In today’s modern economy, businesses rely on their IT networks more than ever before. But with that reliance comes big risks.
Recent data from a variety of sources highlight the growing costs of network downtime. In 2019, for example, Facebook estimated that the 14-hour outage it suffered on March 13th cost the firm more than $90 million. Furthermore, in 2016, Delta Airlines reported that a five-hour disruption of its IT system led to a loss of business, totaling a staggering $150 million, proving that it is not just companies in the tech sector that suffer when there are outages.
The lesson from the above examples is clear: if downtime is something that can affect the big players, it can harm the little guys too. In reality, though, the problems for small companies are probably worse. While the likes of Facebook and Delta Airlines can call upon their enormous internal computing resources to quickly fix unexpected issues as they arise, smaller firms usually can’t.
A recent IBM study reveals just how damaging outages are for business. It found that IT outages cost the average US firm more than $8.19 million in lost revenue, brand damage, and lost productivity.
Granted, the data above include mainly multinationals, but even the losses for small companies from downtime can be substantial. A report from Atlassian, for example, found that companies employing fewer than fifty people still lost between $137 and $427 per minute when their IT infrastructure went offline.

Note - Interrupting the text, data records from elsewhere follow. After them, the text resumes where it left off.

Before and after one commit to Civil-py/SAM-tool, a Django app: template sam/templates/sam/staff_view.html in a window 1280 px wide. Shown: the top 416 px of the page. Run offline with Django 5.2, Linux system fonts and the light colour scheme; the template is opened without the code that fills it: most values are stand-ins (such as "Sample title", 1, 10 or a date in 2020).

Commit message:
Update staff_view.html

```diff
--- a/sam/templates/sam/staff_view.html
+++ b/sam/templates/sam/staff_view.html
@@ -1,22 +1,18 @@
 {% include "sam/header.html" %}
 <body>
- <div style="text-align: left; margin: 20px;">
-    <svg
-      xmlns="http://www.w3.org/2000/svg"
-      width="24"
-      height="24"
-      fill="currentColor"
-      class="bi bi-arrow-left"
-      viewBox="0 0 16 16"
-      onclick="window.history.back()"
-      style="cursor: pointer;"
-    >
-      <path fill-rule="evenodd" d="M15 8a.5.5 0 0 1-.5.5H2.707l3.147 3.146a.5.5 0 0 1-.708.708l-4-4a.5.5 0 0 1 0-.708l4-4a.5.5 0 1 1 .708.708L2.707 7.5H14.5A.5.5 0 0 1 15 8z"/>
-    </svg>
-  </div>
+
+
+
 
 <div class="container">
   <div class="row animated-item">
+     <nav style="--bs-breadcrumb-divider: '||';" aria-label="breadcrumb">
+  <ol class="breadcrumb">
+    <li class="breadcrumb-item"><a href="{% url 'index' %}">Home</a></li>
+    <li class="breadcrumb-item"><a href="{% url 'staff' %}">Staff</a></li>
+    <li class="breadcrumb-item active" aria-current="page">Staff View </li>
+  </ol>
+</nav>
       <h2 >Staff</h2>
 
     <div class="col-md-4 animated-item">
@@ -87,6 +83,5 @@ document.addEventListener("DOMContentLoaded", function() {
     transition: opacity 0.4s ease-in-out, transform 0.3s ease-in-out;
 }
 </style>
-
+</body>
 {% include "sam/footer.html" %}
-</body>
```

The Rise of Managed Service Providers
It should come as no surprise, therefore, that companies are increasingly looking for ways to eliminate the risk of downtime and keep their businesses operational 24-hours per day. For many, it is clear that the old break/fix strategy of waiting for problems to arise until they get fixed is unfit for the modern era. Firms are now far too dependent on their IT systems to risk waiting for an outage to occur before doing anything about it.
For this reason, we’re seeing the rise in businesses hiring Managed Service Providers or MSPs. Here, businesses outsource their network management to third-party providers who render services through the cloud. Companies pay a monthly fee, and in return, they get all of their IT needs taken care of for them.
These MSPs offer compelling benefits for small businesses whose networks keep going down. Rather than waiting for problems to arise, these agencies continually scan company systems, looking for issues that might put them at risk.
Leading IT services companies, for instance, use a variety of active monitoring techniques that detect and eliminate potential sources of downtime. One of the most interesting examples is software that can track the warning signs of hard drive degradation. MSPs can see that a drive is going to fail long before it becomes evident to in-house IT professionals and swap it out for a new one before it puts company data at risk.
These services also monitor network activity 24-hours a day—something that was nearly impossible for all but the biggest companies in the past. Typically, they use a combination of both software and human-based monitoring to seek out dangerous data breaches and plug before they lead to outages.
Because MSPs employ seasoned IT professionals, they also offer companies another benefit: the ability to actively identify security defects and patch them before they become fully-fledged issues. MSPs are using their experience in cybersecurity to provide advice and strategy recommendations to their customers, bolstering their systems.
The Full Cost of Downtime
The uptake of MSPs is likely to increase as more businesses come to understand the full cost of downtime. Currently, company executives fixate on lost revenue, but there are many more expenses involved.
Ponemon, for example, suggests that the most substantial cost to a business from downtime is customer churn and damage to reputation. Lost revenue was secondary in importance. The agency also identified what it called “lost internal productivity.” Downtime, it found, didn’t just affect the IT team responsible for resolving the incident, but practically everyone else in the company, even if they didn’t rely on IT systems directly. When employees cannot access internet resources, they cannot share their findings with others, breaking entire teams in the process.
As the adverse effects of downtime become more pronounced, firms will soon give up on managing their own networks. Instead, they’ll move towards MSPs as the safer and more affordable option.